| What you should do |
Reproduce the data shown below exactly.

(Web document revisions)
━━━━━━━━━━━━━━━━━━━━
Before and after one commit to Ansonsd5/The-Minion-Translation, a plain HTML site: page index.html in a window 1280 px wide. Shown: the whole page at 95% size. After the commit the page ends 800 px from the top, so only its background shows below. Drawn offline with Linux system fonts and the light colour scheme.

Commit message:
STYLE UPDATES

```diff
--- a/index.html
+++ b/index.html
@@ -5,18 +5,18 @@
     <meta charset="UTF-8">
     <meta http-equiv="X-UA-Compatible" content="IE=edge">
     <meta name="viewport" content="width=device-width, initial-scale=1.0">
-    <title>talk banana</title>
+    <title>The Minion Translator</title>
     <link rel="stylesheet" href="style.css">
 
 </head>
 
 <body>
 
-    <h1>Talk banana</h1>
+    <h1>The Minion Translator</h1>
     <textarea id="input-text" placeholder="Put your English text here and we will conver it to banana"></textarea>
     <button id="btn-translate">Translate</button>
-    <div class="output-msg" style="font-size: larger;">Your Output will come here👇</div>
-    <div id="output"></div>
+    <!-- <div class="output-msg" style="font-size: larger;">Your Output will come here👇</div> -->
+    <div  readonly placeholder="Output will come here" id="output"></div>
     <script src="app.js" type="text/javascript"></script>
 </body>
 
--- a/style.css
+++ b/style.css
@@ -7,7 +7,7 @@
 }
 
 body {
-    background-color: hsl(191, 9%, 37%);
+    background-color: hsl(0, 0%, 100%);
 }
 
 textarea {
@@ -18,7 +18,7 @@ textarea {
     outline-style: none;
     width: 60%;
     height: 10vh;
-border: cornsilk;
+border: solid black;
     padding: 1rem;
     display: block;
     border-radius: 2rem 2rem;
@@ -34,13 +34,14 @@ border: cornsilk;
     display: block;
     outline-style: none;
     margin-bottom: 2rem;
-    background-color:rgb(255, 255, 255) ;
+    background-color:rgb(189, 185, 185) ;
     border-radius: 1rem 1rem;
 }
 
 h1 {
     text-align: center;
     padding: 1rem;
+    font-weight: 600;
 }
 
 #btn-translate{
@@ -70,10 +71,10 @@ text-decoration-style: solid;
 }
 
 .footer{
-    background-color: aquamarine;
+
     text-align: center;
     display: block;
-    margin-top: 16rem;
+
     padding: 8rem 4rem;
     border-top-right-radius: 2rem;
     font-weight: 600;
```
━━━━━━━━━━━━━━━━━━━━
| Written solution |
Before and after one commit to Ansonsd5/The-Minion-Translation, a plain HTML site: page index.html in a window 1280 px wide. Shown: the whole page at 95% size. After the commit the page ends 800 px from the top, so only its background shows below. Drawn offline with Linux system fonts and the light colour scheme.

Commit message:
STYLE UPDATES

```diff
--- a/index.html
+++ b/index.html
@@ -5,18 +5,18 @@
     <meta charset="UTF-8">
     <meta http-equiv="X-UA-Compatible" content="IE=edge">
     <meta name="viewport" content="width=device-width, initial-scale=1.0">
-    <title>talk banana</title>
+    <title>The Minion Translator</title>
     <link rel="stylesheet" href="style.css">
 
 </head>
 
 <body>
 
-    <h1>Talk banana</h1>
+    <h1>The Minion Translator</h1>
     <textarea id="input-text" placeholder="Put your English text here and we will conver it to banana"></textarea>
     <button id="btn-translate">Translate</button>
-    <div class="output-msg" style="font-size: larger;">Your Output will come here👇</div>
-    <div id="output"></div>
+    <!-- <div class="output-msg" style="font-size: larger;">Your Output will come here👇</div> -->
+    <div  readonly placeholder="Output will come here" id="output"></div>
     <script src="app.js" type="text/javascript"></script>
 </body>
 
--- a/style.css
+++ b/style.css
@@ -7,7 +7,7 @@
 }
 
 body {
-    background-color: hsl(191, 9%, 37%);
+    background-color: hsl(0, 0%, 100%);
 }
 
 textarea {
@@ -18,7 +18,7 @@ textarea {
     outline-style: none;
     width: 60%;
     height: 10vh;
-border: cornsilk;
+border: solid black;
     padding: 1rem;
     display: block;
     border-radius: 2rem 2rem;
@@ -34,13 +34,14 @@ border: cornsilk;
     display: block;
     outline-style: none;
     margin-bottom: 2rem;
-    background-color:rgb(255, 255, 255) ;
+    background-color:rgb(189, 185, 185) ;
     border-radius: 1rem 1rem;
 }
 
 h1 {
     text-align: center;
     padding: 1rem;
+    font-weight: 600;
 }
 
 #btn-translate{
@@ -70,10 +71,10 @@ text-decoration-style: solid;
 }
 
 .footer{
-    background-color: aquamarine;
+
     text-align: center;
     display: block;
-    margin-top: 16rem;
+
     padding: 8rem 4rem;
     border-top-right-radius: 2rem;
     font-weight: 600;
```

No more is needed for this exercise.